→ **WORK INSTRUCTIONS**: Lines in the following data that contain the string "table" are to be counted. Report only their number.

→ **AVAILABLE DATA**:

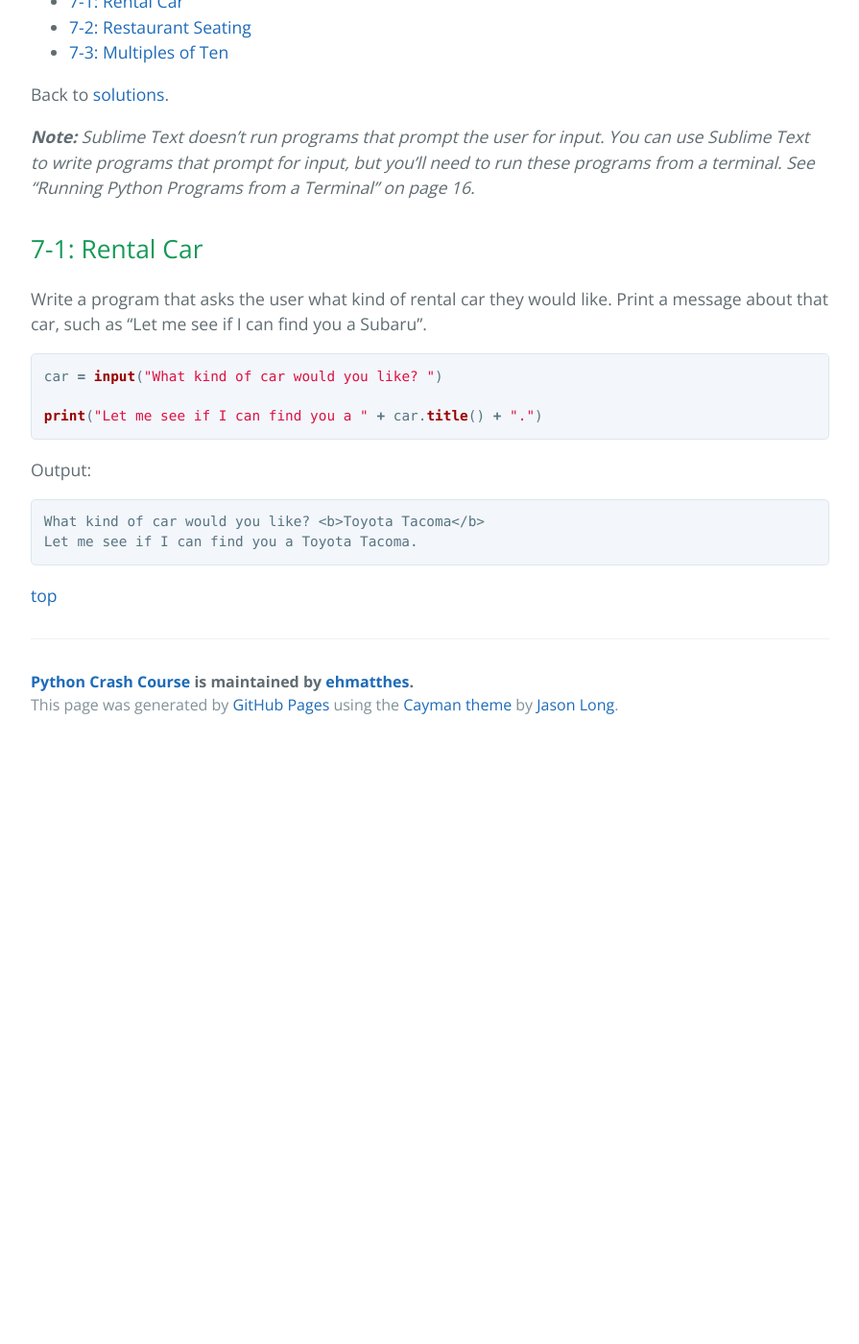
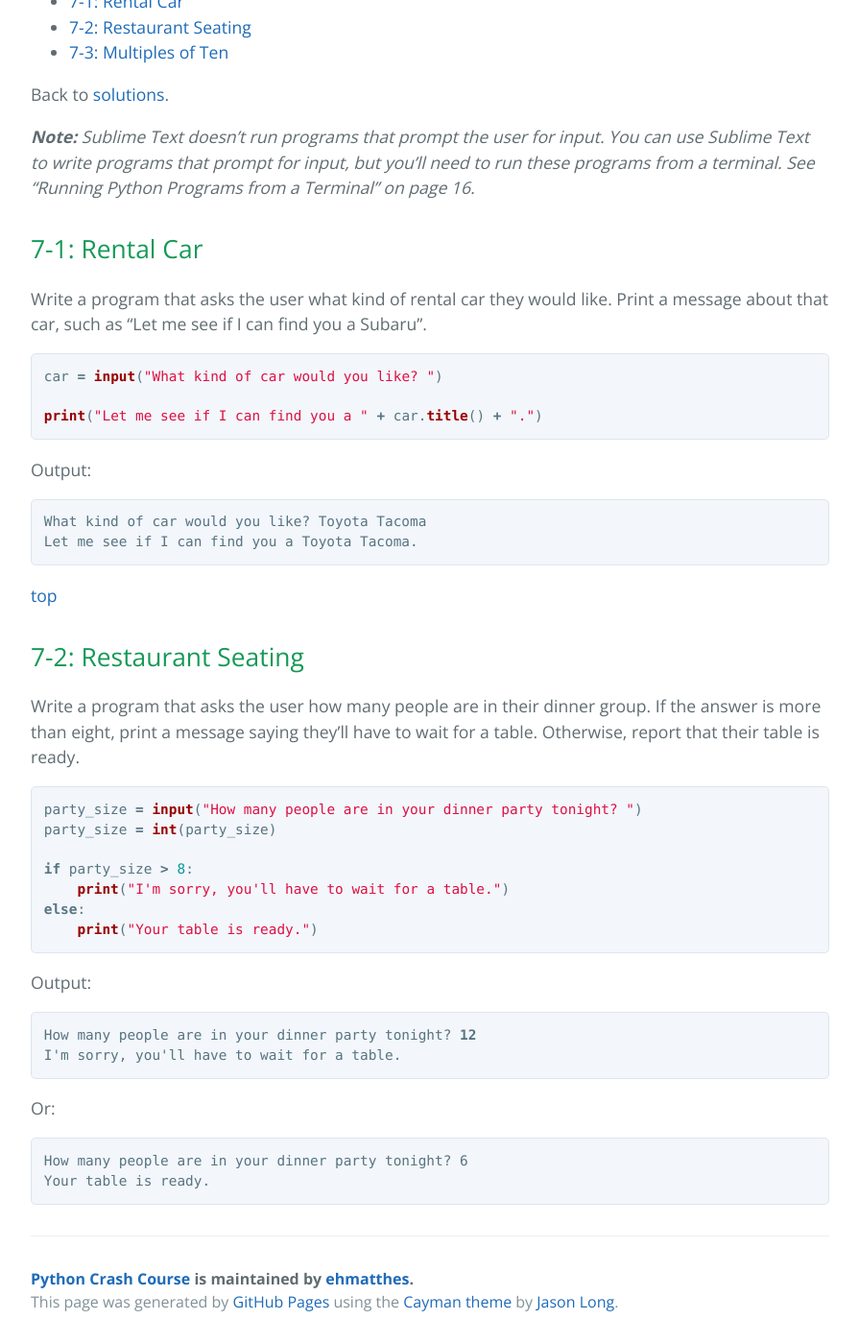
Before and after one commit to ehmatthes/pcc, a Jekyll site: the page built from solutions/chapter_7.md, in a window 1280 px wide and 1400 px high, scrolled down 270 px. Shown: the whole window at 96% size, without its empty margins (192-1087 px from the left). Built offline with Jekyll 4.4.1, drawn with Linux system fonts in a browser that asks for light colours; before the commit the page ends 1048 px from its top, so only the background shows below that.

Commit message:
7-2, bolding input attempt.

````diff
--- a/solutions/chapter_7.md
+++ b/solutions/chapter_7.md
@@ -25,8 +25,37 @@ print("Let me see if I can find you a " + car.title() + ".")
 Output:
 
 ```
-What kind of car would you like? <b>Toyota Tacoma</b>
+What kind of car would you like? Toyota Tacoma
 Let me see if I can find you a Toyota Tacoma.
 ```
 
 [top](#)
+
+7-2: Restaurant Seating
+---
+
+Write a program that asks the user how many people are in their dinner group. If the answer is more than eight, print a message saying they'll have to wait for a table. Otherwise, report that their table is ready.
+
+```python
+party_size = input("How many people are in your dinner party tonight? ")
+party_size = int(party_size)
+
+if party_size > 8:
+    print("I'm sorry, you'll have to wait for a table.")
+else:
+    print("Your table is ready.")
+```
+
+Output:
+
+<pre>
+How many people are in your dinner party tonight? <b>12</b>
+I'm sorry, you'll have to wait for a table.
+</pre>
+
+Or:
+
+```
+How many people are in your dinner party tonight? 6
+Your table is ready.
+```
````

→ **SOLUTION**: 5